◆ EXERCISE BRIEF
Isolate every line in the data with the string "bottom" and copy it.

Stored items from a collection:
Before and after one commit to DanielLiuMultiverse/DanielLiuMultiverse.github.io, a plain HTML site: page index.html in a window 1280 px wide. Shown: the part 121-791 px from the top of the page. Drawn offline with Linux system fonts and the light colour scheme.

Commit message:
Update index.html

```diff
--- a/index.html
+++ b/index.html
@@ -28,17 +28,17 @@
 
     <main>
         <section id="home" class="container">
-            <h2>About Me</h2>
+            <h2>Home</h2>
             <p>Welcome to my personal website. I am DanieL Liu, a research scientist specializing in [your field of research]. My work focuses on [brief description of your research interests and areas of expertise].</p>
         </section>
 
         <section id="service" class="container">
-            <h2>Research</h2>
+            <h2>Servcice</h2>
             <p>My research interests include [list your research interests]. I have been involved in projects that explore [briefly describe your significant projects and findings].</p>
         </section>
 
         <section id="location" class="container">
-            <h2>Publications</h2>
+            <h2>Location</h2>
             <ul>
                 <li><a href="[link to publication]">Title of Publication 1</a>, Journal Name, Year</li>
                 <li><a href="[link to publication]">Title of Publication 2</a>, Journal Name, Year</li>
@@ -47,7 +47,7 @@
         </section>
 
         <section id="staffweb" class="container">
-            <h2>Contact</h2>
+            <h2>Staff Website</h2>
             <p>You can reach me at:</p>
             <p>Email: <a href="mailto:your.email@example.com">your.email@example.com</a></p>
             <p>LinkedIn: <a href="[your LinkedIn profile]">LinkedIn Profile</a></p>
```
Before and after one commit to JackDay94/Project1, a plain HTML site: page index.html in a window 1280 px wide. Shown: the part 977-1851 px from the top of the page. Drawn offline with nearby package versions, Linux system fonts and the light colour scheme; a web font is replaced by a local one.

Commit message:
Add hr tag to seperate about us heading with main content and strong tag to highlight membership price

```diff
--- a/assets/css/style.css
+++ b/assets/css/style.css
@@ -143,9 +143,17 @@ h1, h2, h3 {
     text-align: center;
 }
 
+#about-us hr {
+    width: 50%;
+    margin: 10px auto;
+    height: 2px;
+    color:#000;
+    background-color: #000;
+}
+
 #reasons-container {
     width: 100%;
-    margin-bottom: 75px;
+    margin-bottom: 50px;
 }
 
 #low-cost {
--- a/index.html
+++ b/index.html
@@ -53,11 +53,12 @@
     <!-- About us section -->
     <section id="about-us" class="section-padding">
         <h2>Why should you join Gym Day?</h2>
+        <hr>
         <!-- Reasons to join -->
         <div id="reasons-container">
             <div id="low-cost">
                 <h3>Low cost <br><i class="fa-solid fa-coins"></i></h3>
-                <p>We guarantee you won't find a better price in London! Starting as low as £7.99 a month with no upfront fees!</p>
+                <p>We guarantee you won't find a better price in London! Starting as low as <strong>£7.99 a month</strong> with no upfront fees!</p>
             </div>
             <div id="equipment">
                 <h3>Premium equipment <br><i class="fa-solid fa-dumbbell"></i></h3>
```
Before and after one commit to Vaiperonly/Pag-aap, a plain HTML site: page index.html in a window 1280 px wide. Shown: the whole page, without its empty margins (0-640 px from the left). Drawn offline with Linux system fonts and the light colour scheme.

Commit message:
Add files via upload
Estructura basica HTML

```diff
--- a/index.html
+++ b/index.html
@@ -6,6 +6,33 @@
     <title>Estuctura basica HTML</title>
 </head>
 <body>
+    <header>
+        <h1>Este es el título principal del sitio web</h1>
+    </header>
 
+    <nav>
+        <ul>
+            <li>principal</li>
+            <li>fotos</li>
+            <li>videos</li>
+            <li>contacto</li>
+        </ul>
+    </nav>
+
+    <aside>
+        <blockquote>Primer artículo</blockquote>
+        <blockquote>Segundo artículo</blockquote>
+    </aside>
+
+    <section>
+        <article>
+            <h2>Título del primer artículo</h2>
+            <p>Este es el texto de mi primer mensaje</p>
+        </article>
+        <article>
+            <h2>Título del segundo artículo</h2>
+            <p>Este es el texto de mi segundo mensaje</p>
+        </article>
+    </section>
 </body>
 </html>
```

◆ PROBLEM SOLUTION
-    margin-bottom: 75px;
+    margin-bottom: 50px;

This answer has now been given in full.